(Dataset entries)
________________________

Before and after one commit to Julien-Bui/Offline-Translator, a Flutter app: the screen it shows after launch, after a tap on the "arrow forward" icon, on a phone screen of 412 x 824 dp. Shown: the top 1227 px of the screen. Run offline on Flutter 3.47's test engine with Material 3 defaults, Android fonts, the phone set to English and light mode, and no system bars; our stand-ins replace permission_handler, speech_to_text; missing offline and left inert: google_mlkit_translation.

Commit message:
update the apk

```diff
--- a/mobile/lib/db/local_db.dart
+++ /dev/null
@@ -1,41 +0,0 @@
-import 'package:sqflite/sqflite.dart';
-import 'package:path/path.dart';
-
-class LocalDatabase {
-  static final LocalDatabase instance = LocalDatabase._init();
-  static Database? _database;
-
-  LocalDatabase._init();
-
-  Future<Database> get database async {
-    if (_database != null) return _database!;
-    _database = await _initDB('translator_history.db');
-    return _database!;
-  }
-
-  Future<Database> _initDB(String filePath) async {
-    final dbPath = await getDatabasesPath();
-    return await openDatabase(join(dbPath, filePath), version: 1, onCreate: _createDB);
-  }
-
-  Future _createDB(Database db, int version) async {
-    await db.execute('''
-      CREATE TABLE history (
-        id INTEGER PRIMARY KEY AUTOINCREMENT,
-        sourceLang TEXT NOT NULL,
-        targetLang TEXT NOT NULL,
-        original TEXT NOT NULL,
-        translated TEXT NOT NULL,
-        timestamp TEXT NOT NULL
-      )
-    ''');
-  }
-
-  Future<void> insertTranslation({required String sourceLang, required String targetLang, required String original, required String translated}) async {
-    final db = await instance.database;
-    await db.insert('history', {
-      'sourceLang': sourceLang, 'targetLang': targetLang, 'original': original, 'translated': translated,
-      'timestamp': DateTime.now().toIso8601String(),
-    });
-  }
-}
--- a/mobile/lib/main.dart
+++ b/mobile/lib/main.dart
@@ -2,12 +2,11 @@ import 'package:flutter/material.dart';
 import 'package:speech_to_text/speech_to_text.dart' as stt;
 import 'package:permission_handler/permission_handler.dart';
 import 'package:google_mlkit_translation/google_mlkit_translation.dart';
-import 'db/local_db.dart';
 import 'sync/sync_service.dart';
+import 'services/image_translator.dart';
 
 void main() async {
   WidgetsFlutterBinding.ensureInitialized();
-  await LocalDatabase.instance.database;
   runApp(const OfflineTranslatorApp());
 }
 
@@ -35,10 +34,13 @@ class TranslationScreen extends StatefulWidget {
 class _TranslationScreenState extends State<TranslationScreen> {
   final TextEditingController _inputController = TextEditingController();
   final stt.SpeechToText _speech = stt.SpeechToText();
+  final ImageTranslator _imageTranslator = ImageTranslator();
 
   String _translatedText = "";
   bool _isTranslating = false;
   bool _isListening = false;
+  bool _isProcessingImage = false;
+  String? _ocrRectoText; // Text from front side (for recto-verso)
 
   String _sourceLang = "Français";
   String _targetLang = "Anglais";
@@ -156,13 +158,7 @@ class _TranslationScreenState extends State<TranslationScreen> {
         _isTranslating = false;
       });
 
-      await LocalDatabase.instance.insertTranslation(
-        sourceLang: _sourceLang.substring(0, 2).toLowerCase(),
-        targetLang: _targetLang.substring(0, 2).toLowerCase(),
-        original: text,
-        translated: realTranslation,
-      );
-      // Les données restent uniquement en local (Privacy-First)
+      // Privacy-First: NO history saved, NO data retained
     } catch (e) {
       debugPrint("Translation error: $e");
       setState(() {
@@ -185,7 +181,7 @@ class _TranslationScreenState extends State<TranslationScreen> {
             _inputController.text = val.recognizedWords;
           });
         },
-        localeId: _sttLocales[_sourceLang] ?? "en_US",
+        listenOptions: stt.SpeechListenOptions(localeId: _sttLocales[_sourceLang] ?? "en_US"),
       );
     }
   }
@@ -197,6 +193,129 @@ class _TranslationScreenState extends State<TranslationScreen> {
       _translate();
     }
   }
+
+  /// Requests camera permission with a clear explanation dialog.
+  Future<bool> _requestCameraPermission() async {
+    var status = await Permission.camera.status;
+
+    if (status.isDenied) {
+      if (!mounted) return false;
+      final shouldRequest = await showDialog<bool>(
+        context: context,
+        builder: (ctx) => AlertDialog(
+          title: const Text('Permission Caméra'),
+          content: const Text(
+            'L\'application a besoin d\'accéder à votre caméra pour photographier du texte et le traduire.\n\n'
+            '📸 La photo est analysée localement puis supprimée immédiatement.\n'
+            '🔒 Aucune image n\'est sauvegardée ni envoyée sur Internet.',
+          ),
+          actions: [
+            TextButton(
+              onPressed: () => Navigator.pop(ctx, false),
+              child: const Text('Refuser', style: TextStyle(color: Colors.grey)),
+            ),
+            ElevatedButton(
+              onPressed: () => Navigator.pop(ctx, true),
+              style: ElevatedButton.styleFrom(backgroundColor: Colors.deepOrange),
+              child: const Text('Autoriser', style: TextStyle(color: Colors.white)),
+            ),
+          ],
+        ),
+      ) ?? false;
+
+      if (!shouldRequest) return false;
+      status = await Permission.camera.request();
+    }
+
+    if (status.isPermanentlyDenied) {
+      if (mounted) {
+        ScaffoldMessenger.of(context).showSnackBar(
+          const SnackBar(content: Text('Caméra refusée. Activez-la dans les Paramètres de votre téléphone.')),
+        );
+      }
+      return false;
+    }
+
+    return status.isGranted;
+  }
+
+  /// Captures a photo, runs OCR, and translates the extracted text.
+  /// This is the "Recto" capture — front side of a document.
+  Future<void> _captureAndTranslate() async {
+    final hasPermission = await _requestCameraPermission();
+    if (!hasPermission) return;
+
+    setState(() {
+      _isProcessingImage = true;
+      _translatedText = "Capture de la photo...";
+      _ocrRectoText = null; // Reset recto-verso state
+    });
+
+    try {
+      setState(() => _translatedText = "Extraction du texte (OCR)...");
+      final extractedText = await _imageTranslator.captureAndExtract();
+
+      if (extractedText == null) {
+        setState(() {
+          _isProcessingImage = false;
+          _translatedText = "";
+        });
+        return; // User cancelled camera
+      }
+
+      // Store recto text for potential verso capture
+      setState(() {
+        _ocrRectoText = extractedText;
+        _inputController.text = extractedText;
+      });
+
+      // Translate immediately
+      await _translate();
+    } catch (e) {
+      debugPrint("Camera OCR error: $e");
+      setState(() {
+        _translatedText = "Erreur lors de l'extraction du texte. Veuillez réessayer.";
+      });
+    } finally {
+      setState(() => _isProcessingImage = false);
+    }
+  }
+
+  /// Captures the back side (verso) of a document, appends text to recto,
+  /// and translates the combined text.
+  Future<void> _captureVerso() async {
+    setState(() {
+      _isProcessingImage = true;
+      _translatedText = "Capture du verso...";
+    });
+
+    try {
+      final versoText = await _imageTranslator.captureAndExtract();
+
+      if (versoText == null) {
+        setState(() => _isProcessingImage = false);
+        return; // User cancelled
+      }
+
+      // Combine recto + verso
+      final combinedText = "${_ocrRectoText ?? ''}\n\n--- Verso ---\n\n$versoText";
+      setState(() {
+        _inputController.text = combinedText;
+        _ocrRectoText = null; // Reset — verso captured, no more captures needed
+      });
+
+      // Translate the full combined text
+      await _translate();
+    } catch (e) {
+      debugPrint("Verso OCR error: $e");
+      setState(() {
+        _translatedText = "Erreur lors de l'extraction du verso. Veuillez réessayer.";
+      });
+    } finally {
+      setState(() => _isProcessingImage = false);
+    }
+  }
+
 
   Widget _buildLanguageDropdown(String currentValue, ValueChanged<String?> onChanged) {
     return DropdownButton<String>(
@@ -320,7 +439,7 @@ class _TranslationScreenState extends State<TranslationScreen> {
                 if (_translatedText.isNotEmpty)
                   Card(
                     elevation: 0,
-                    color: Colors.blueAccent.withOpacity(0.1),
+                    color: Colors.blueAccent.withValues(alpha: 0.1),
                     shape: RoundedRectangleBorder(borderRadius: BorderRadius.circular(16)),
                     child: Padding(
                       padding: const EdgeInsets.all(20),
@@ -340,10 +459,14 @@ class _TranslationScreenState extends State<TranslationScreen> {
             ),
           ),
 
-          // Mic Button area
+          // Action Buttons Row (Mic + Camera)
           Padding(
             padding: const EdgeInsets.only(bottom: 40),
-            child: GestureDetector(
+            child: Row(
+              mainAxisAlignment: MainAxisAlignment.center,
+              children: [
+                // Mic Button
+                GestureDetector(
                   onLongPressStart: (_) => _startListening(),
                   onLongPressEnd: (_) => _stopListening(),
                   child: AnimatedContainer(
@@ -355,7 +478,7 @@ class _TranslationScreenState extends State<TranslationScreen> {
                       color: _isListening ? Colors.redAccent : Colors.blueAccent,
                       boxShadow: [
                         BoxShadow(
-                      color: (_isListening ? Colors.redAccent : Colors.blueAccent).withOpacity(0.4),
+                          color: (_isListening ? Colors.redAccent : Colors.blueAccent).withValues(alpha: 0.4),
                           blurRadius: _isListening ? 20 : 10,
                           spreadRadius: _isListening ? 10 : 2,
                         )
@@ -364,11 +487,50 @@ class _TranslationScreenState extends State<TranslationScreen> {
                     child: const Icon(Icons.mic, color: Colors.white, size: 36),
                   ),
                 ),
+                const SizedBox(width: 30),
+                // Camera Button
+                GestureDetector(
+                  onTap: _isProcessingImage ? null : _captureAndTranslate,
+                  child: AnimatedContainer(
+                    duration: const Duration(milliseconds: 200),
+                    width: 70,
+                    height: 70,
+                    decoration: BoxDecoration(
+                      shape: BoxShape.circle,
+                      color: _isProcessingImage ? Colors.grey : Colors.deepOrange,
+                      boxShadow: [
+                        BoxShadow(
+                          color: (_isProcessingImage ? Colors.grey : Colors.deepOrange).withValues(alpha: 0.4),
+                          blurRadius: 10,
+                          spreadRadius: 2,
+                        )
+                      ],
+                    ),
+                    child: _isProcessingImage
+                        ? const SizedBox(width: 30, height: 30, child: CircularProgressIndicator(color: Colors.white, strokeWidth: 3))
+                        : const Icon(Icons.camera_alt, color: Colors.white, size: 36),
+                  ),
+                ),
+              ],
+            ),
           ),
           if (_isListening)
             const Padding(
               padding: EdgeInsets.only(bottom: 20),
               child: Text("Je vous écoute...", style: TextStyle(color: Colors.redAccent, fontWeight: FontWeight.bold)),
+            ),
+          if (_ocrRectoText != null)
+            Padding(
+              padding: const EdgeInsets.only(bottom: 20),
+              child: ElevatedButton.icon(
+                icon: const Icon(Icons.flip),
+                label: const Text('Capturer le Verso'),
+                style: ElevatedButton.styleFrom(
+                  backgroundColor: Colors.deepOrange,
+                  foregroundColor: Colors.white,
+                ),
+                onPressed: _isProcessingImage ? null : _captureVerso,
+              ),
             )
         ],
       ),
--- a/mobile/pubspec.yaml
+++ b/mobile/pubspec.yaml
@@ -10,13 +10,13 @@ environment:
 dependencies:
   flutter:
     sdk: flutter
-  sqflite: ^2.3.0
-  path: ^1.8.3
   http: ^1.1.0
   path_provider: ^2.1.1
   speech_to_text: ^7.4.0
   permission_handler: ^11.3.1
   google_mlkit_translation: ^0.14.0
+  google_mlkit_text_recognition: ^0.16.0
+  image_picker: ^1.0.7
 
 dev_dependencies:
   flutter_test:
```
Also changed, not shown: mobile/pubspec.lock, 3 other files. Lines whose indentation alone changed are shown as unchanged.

________________________

Every line that contains the string "Future" should be copied from the entries.

> **REPLY TO THE TASK**:
-  Future<Database> get database async {
-  Future<Database> _initDB(String filePath) async {
-  Future _createDB(Database db, int version) async {
-  Future<void> insertTranslation({required String sourceLang, required String targetLang, required String original, required String translated}) async {
+  Future<bool> _requestCameraPermission() async {
+  Future<void> _captureAndTranslate() async {
+  Future<void> _captureVerso() async {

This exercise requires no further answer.